Forty-two-year-old Joe Perry of Buchanan County arrived at the Virginia Penitentiary on 30 August 1906 to begin serving a ten-year sentence for second degree murder. He was a model prisoner and did not violate any rules during his incarceration. In May 1909, Perry found a repeating shotgun which one of the guards had left in a common area of the penitentiary and returned it to prison officials. On 14 December 1910, this incident, along with Perry’s good conduct and clemency petitions submitted by Buchanan County citizens, led Governor William Hodges Mann to commute his sentence to eight years. This made Perry parole eligible. Five days later the Virginia Penitentiary Board of Directors granted it without requiring Perry to secure employment.
Upon his return home to Council, Virginia, Perry wrote Superintendent J.B. Wood on 14 January 1911 to thank him. “I feel that I owe you so many thanks for the kind treatment I received from you and your officials during my time there,” wrote Perry. “I can’t find words … read more »
On 16 August 1912, 17-year-old Virginia Christian was electrocuted at the Virginia Penitentiary for the 18 March 1912 murder of Ida Belote, her white employer. Today, she remains the only woman to be executed by the Commonwealth of Virginia since the General Assembly centralized executions at the Virginia State Penitentiary in 1908. That historic distinction may be about to change. Barring any intervention by the judicial system or Governor Robert McDonnell, Teresa Lewis will be executed on 23 September 2010 at the Greensville Correctional Center for her role in the murder of her husband, Julian Lewis. Lewis’s pending execution has sparked renewed interest in the Christian case.
The Library of Virginia has a variety of documents concerning Virginia Christian’s execution. Rather than summarizing the case, I will let a representative sample of 51 documents tell the story from all sides: Christian’s family and her attorneys, Belote’s family, the prosecutor, and Governor William Hodges Mann.
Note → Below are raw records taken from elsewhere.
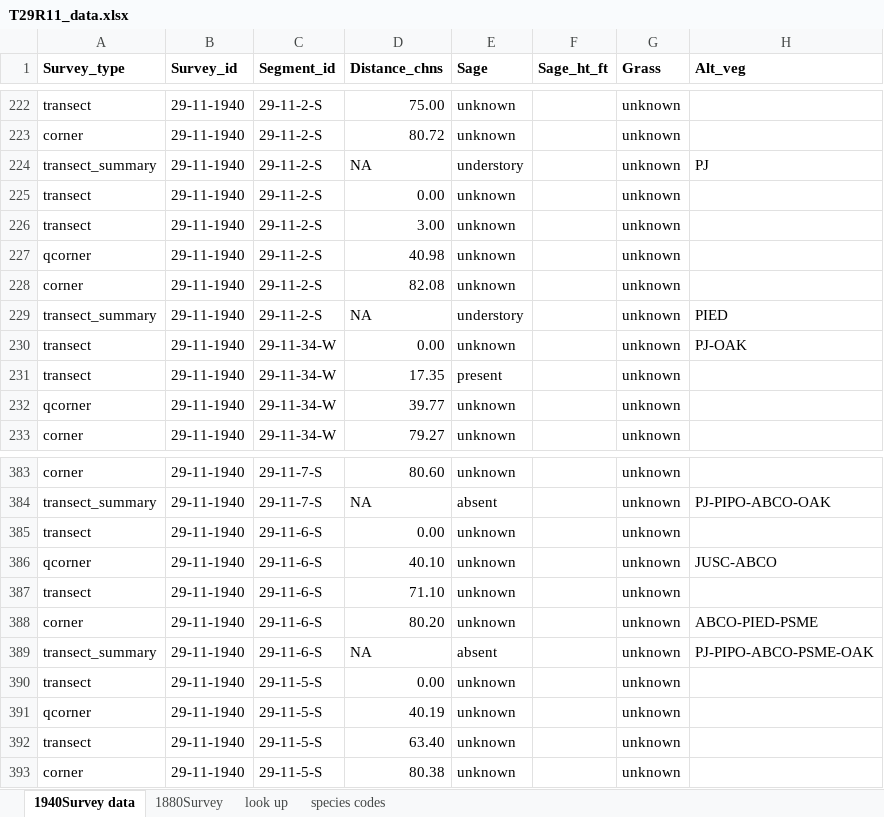
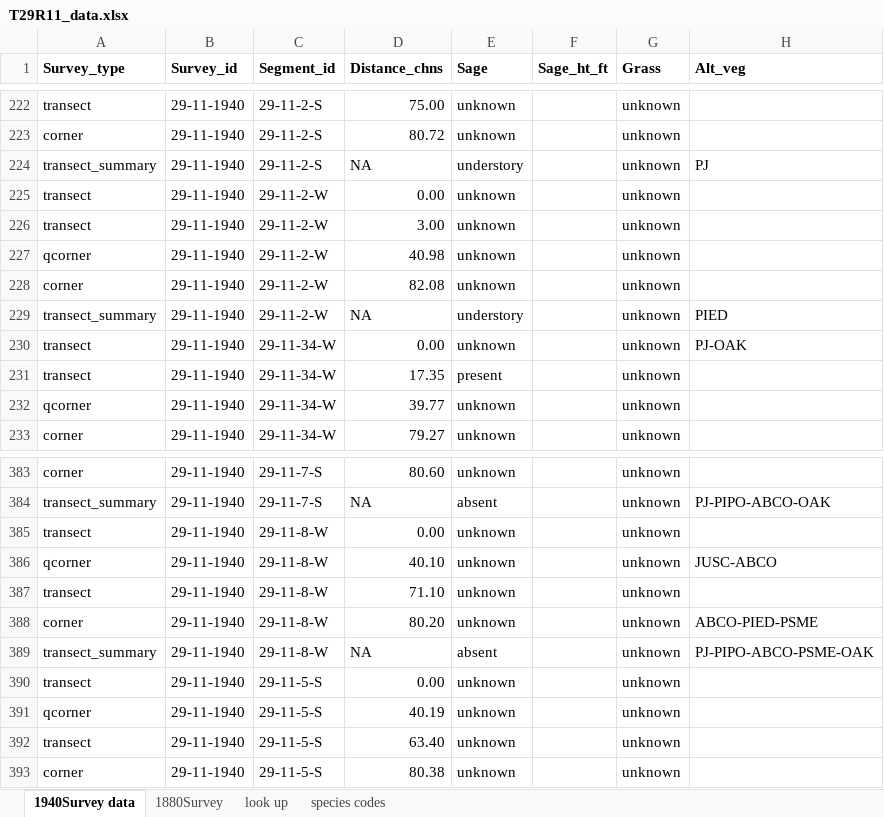
Before and after one commit to stevensjt/Sage_GLO, an Excel workbook: data/T29R11_data.xlsx, sheet 1940Survey data, drawn as a sheet; only a part is shown, gaps mark what is left out; values as stored, in another font and other column widths than the file's, no borders; conditional formats not drawn; the diff names each change by its address in the sheet, - before the commit and + after, or states it on an @@ line.

Commit message:
cHANGING DUPLICATES

```diff
--- a/data/T29R11_data.xlsx (sheet 1940Survey data)
+++ b/data/T29R11_data.xlsx (sheet 1940Survey data)
-C225:C229 (Segment_id): 29-11-2-S
+C225:C229 (Segment_id): 29-11-2-W
-C385:C389 (Segment_id): 29-11-6-S
+C385:C389 (Segment_id): 29-11-8-W
```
These documents were drawn from various State Records collections including: Virginia Dept. of Corrections, State Penitentiary; Secretary of the Commonwealth, Executive Papers; and Records of Governor William Mann. Each image caption includes the citation of the document. The records of the Virginia State Penitentiary Collection, 1796-1991 (Accession 41558) are now open to researchers.
Readers interested in exploring how the Christian case was covered in the media should consult the Library of Virginia’s extensive newspaper collection. Click here … read more »